**Problem requirements:**
Every record must be restated exactly. Drop the images.

Revision comparison data
# # # # #

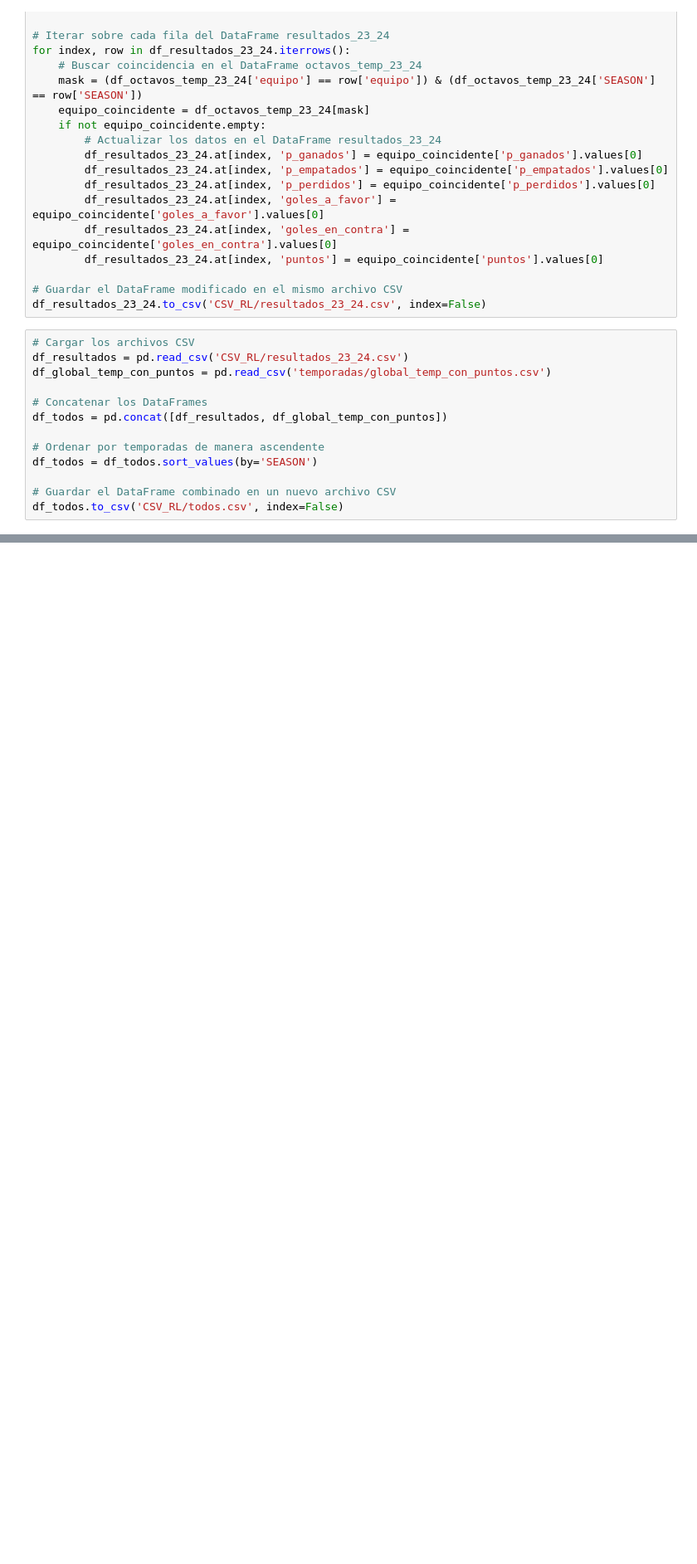
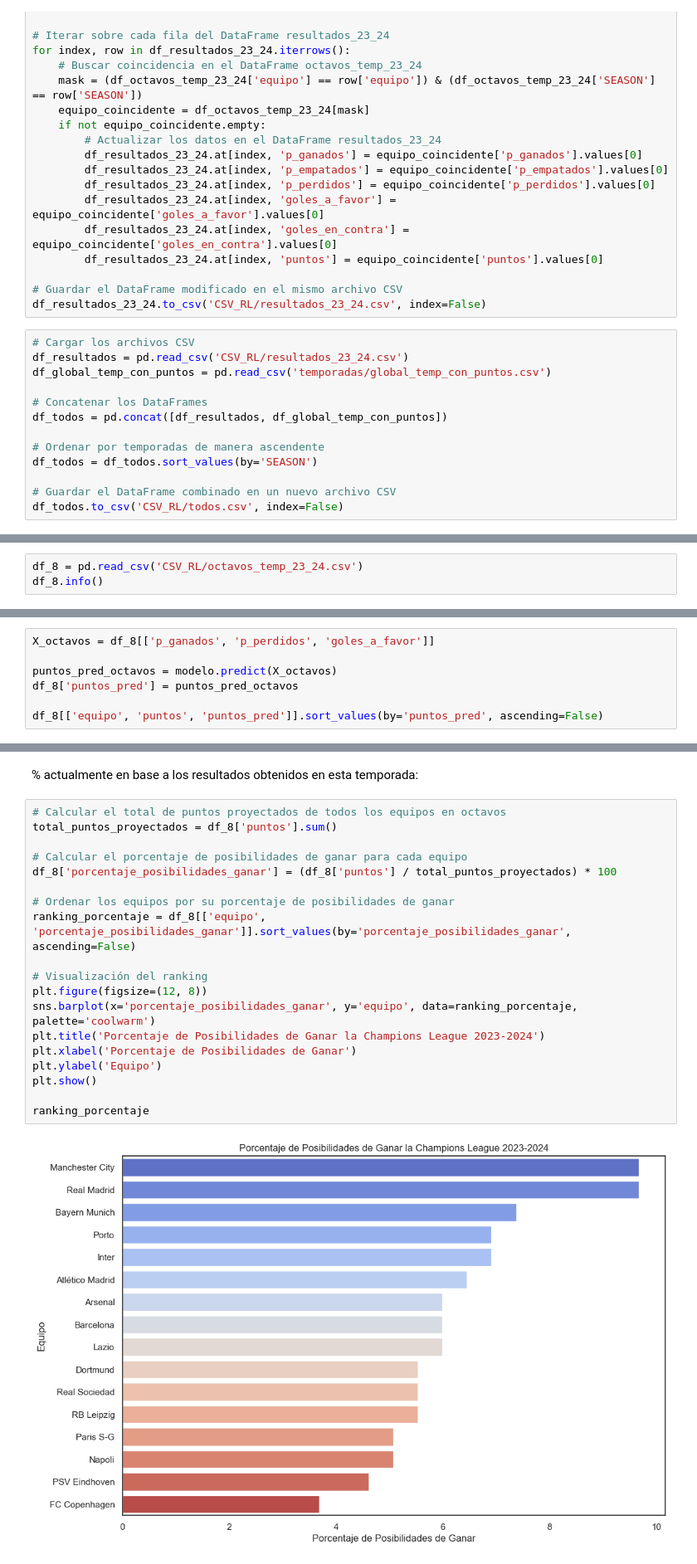
Before and after one commit to ESTHERRODRIGUEZGARCIA/UEFA_Champions_League, a Jupyter notebook: regresion_lineal.ipynb, the cells around one changed output, grey strips where cells are left out. Shown at 83% size. Saved outputs shown, nothing was run; the diff lists cells and outputs as text; blank space fills up the shorter version.

```diff
--- a/regresion_lineal.ipynb
+++ b/regresion_lineal.ipynb
@@ -543,0 +652,3 @@ df_todos.to_csv('CSV_RL/todos.csv', index=False)
+# %%
+df_8 = pd.read_csv('CSV_RL/octavos_temp_23_24.csv')
+df_8.info()
@@ -543,0 +672,7 @@ df_todos.to_csv('CSV_RL/todos.csv', index=False)
+# %%
+X_octavos = df_8[['p_ganados', 'p_perdidos', 'goles_a_favor']]
+
+puntos_pred_octavos = modelo.predict(X_octavos)
+df_8['puntos_pred'] = puntos_pred_octavos
+
+df_8[['equipo', 'puntos', 'puntos_pred']].sort_values(by='puntos_pred', ascending=False)
@@ -543,0 +697,23 @@ df_todos.to_csv('CSV_RL/todos.csv', index=False)
+# %% [markdown]
+% actualmente en base a los resultados obtenidos en esta temporada:
+# %%
+# Calcular el total de puntos proyectados de todos los equipos en octavos
+total_puntos_proyectados = df_8['puntos'].sum()
+
+# Calcular el porcentaje de posibilidades de ganar para cada equipo
+df_8['porcentaje_posibilidades_ganar'] = (df_8['puntos'] / total_puntos_proyectados) * 100
+
+# Ordenar los equipos por su porcentaje de posibilidades de ganar
+ranking_porcentaje = df_8[['equipo', 'porcentaje_posibilidades_ganar']].sort_values(by='porcentaje_posibilidades_ganar', ascending=False)
+
+# Visualización del ranking
+plt.figure(figsize=(12, 8))
+sns.barplot(x='porcentaje_posibilidades_ganar', y='equipo', data=ranking_porcentaje, palette='coolwarm')
+plt.title('Porcentaje de Posibilidades de Ganar la Champions League 2023-2024')
+plt.xlabel('Porcentaje de Posibilidades de Ganar')
+plt.ylabel('Equipo')
+plt.show()
+
+ranking_porcentaje
+# %% [output]
+[figure, added]
```
Also changed, not shown: parts of 24 cells of this notebook.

# # # # #

**Exercise output:**
Before and after one commit to ESTHERRODRIGUEZGARCIA/UEFA_Champions_League, a Jupyter notebook: regresion_lineal.ipynb, the cells around one changed output, grey strips where cells are left out. Shown at 83% size. Saved outputs shown, nothing was run; the diff lists cells and outputs as text; blank space fills up the shorter version.

```diff
--- a/regresion_lineal.ipynb
+++ b/regresion_lineal.ipynb
@@ -543,0 +652,3 @@ df_todos.to_csv('CSV_RL/todos.csv', index=False)
+# %%
+df_8 = pd.read_csv('CSV_RL/octavos_temp_23_24.csv')
+df_8.info()
@@ -543,0 +672,7 @@ df_todos.to_csv('CSV_RL/todos.csv', index=False)
+# %%
+X_octavos = df_8[['p_ganados', 'p_perdidos', 'goles_a_favor']]
+
+puntos_pred_octavos = modelo.predict(X_octavos)
+df_8['puntos_pred'] = puntos_pred_octavos
+
+df_8[['equipo', 'puntos', 'puntos_pred']].sort_values(by='puntos_pred', ascending=False)
@@ -543,0 +697,23 @@ df_todos.to_csv('CSV_RL/todos.csv', index=False)
+# %% [markdown]
+% actualmente en base a los resultados obtenidos en esta temporada:
+# %%
+# Calcular el total de puntos proyectados de todos los equipos en octavos
+total_puntos_proyectados = df_8['puntos'].sum()
+
+# Calcular el porcentaje de posibilidades de ganar para cada equipo
+df_8['porcentaje_posibilidades_ganar'] = (df_8['puntos'] / total_puntos_proyectados) * 100
+
+# Ordenar los equipos por su porcentaje de posibilidades de ganar
+ranking_porcentaje = df_8[['equipo', 'porcentaje_posibilidades_ganar']].sort_values(by='porcentaje_posibilidades_ganar', ascending=False)
+
+# Visualización del ranking
+plt.figure(figsize=(12, 8))
+sns.barplot(x='porcentaje_posibilidades_ganar', y='equipo', data=ranking_porcentaje, palette='coolwarm')
+plt.title('Porcentaje de Posibilidades de Ganar la Champions League 2023-2024')
+plt.xlabel('Porcentaje de Posibilidades de Ganar')
+plt.ylabel('Equipo')
+plt.show()
+
+ranking_porcentaje
+# %% [output]
+[figure, added]
```
Also changed, not shown: parts of 24 cells of this notebook.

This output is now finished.